There are endless things to see and do in Barcelona but, particularly if you have your own transport (or hire a car), there is also a lot to see outside the city, with Catalonia being one of the loveliest parts of Spain, both inland as well as along its coast.
Palau Robert and the Tourist Office
The Palau Robert (Passeig de Gràcia, 107) houses the Tourist Office, centre for information on what to do and see outside Barcelona. So it’s a fantastic starting point for discovering the rest of Catalonia, as it includes a bookshop (largely guides) and an exhibition hall that is generally well worth popping into. Moreover, you will find new activities and exhibitions throughout the year.
The website contains a comprehensive compendium of routes through Catalonia and a lot of useful information if you want to explore Catalonia beyond Barcelona.
We liked: The 700 (car, MTB, walking…) “tourist routes” section, great for discovering the lovely Catalan countryside
Not so hot: Actually finding the information that is there.

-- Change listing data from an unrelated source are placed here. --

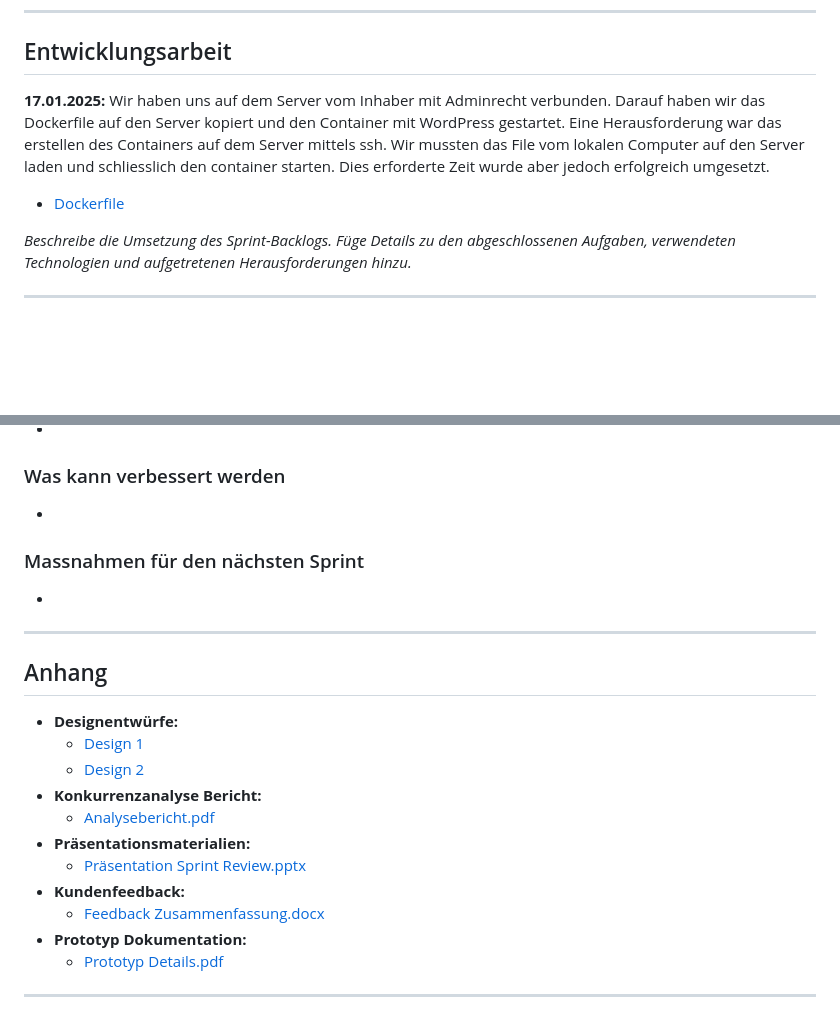
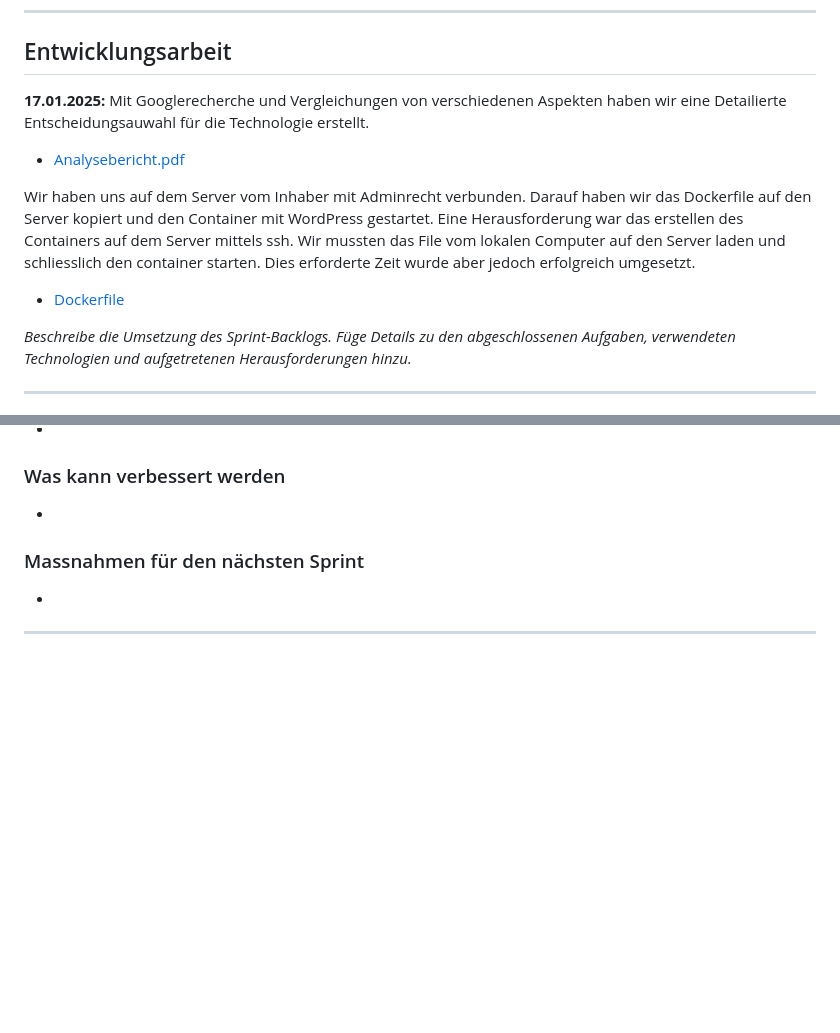
Before and after one commit to Kurizaki/Nagelstudio-Naildesign-Nataliya, a Markdown page: Dokumentation/Sprint01.md, 2 parts joined by grey strips. Rendered like a GitHub page; blank space fills up the shorter version.

```diff
--- a/Dokumentation/Sprint01.md
+++ b/Dokumentation/Sprint01.md
@@ -65,8 +65,13 @@
 
 ## Entwicklungsarbeit
 
-**17.01.2025:** Wir haben uns auf dem Server vom Inhaber mit Adminrecht verbunden. Darauf haben wir das Dockerfile auf den Server kopiert und den Container mit WordPress gestartet. Eine Herausforderung war das erstellen des Containers auf dem Server mittels ssh. Wir mussten das File vom lokalen Computer auf den Server laden und schliesslich den container starten. Dies erforderte Zeit wurde aber jedoch erfolgreich umgesetzt.
+**17.01.2025:**
+Mit Googlerecherche und Vergleichungen von verschiedenen Aspekten haben wir eine Detailierte Entscheidungsauwahl für die Technologie erstellt.
+  - [Analysebericht.pdf](https://github.com/Kurizaki/Nagelstudio-Naildesign-Nataliya/blob/main/Dokumentation/Technologie.md)
+
+Wir haben uns auf dem Server vom Inhaber mit Adminrecht verbunden. Darauf haben wir das Dockerfile auf den Server kopiert und den Container mit WordPress gestartet. Eine Herausforderung war das erstellen des Containers auf dem Server mittels ssh. Wir mussten das File vom lokalen Computer auf den Server laden und schliesslich den container starten. Dies erforderte Zeit wurde aber jedoch erfolgreich umgesetzt.
   - [Dockerfile](https://github.com/Kurizaki/Nagelstudio-Naildesign-Nataliya/blob/main/DockerConnection/docker-compose.yml)
+
 
 
 *Beschreibe die Umsetzung des Sprint-Backlogs. Füge Details zu den abgeschlossenen Aufgaben, verwendeten Technologien und aufgetretenen Herausforderungen hinzu.*
@@ -95,21 +100,4 @@ Erstes Mock-Up wurde erstellt
 ### Massnahmen für den nächsten Sprint
 
 -
-
 ---
-
-## Anhang
-
-- **Designentwürfe:**
-  - [Design 1](#)
-  - [Design 2](#)
-- **Konkurrenzanalyse Bericht:**
-  - [Analysebericht.pdf](https://github.com/Kurizaki/Nagelstudio-Naildesign-Nataliya/blob/main/Dokumentation/Technologie.md)
-- **Präsentationsmaterialien:**
-  - [Präsentation Sprint Review.pptx](#)
-- **Kundenfeedback:**
-  - [Feedback Zusammenfassung.docx](#)
-- **Prototyp Dokumentation:**
-  - [Prototyp Details.pdf](#)
-
----
```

Catalonia has some superb Romanesque architecture most notably among the churches to be found dotted about the hills and which date back to the late tenth, early eleventh century, and the origins of Catalonia as a nation in the days of the Reconquest.

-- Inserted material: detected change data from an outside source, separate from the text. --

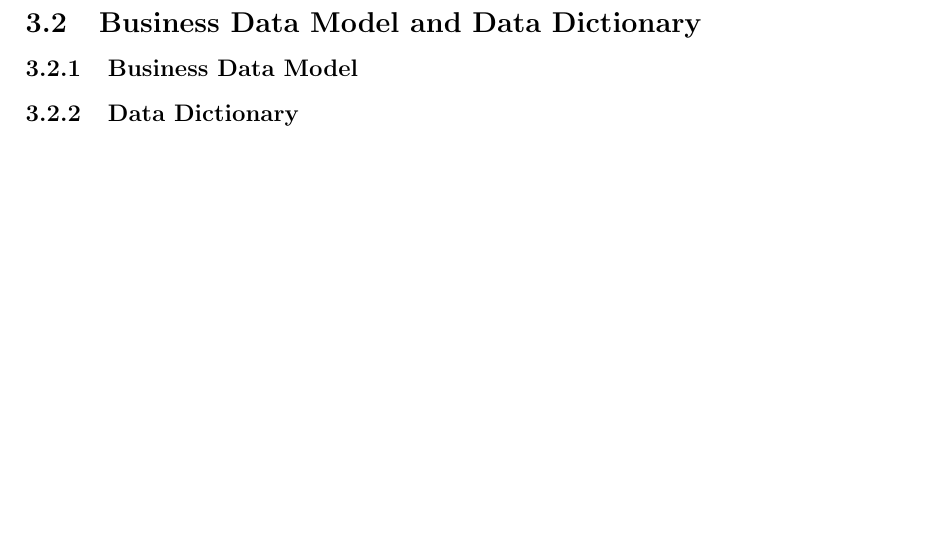
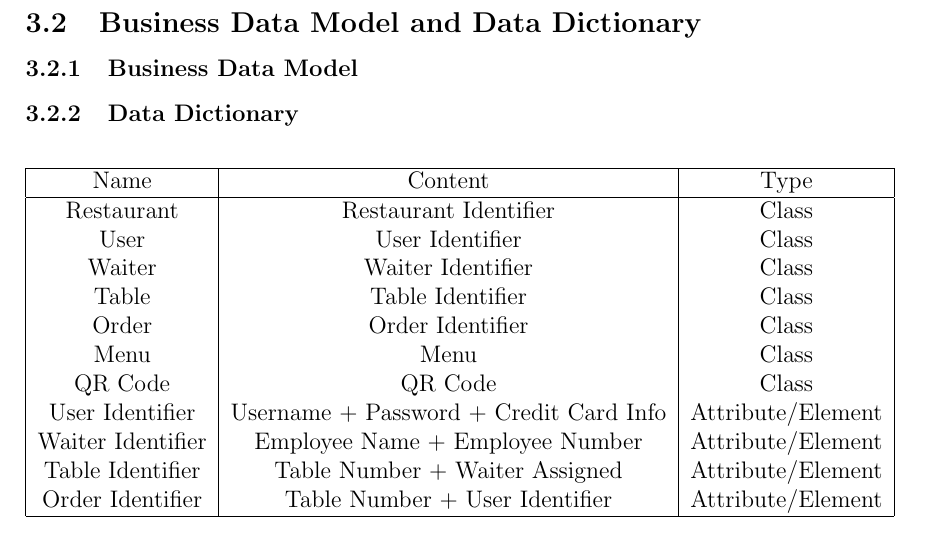
Before and after one commit to shanperera/Smart-Waiter, a LaTeX document (SmartWaiterReq.tex): part of page 15 of 26 before the commit and part of page 15 of 27 after it, cut so that both start at the same text, the shorter picture padded with empty space. Compiled offline with pdfLaTeX.

Commit message:
added data dictionary to requirements doc

```diff
--- a/SmartWaiterReq.tex
+++ b/SmartWaiterReq.tex
@@ -258,6 +258,28 @@ An android application is required to allow customers to walk into a restaurant
 \subsection{Business Data Model and Data Dictionary}
 \subsubsection{Business Data Model}
 \subsubsection{Data Dictionary}
+\begin{center}
+\begin{tabular}{ |c|c|c| }
+\hline
+Name & Content & Type \\
+\hline
+Restaurant & Restaurant Identifier & Class \\
+User & User Identifier & Class \\
+Waiter & Waiter Identifier & Class \\
+Table & Table Identifier & Class \\
+Order & Order Identifier & Class \\
+Menu & Menu & Class \\
+QR Code & QR Code & Class \\
+User Identifier & Username + Password + Credit Card Info & Attribute/Element \\
+Waiter Identifier & Employee Name + Employee Number & Attribute/Element \\
+Table Identifier & Table Number + Waiter Assigned & Attribute/Element \\
+Order Identifier & Table Number + User Identifier & Attribute/Element \\
+
+
+
+\hline
+\end{tabular}
+\end{center}
 \subsection{The Scope of the Product}
 \subsubsection{Product Boundary}
 \includegraphics{ProductBoundary.png}
```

The Arteguias site, accompanying print versions of a guidebook series, is a vast one, generally well-organised, lacking perhaps only maps for ease of location. It covers a lot more than the Romanesque and a lot more of Spain than just Catalonia, and the excellent images on the site will have you reaching for your Michelin map and hitting the open road…
We liked: The models section (including online purchase)
Not so hot: old school page, but isn’t it also the romanesque architecture?
Catalonia in Miniature
17 km outside Barcelona at Torrelles de Llobregat, Catalunya en Miniatura is a sizeable collection of 1/25 scale models of Catalonia’s most famous architecture, including all of Gaudí and the Nou Camp Barça stadium, but also some of its Romanesque churches, not to mention the odd biscuit factory or two.
Adventure theme park
It’s been lately refurbished into a Theme Park. In addition to the miniature park, there are now adventure circuits for children and adults (zip lines, climbing walls, suspension bridges, lianas, log stairs…), a nice and large picnic area to relax and enjoy eating while surrounded by nature and a restaurant.
It makes for quite a fun day out with kids, especially if you’ve already “been there, done that”.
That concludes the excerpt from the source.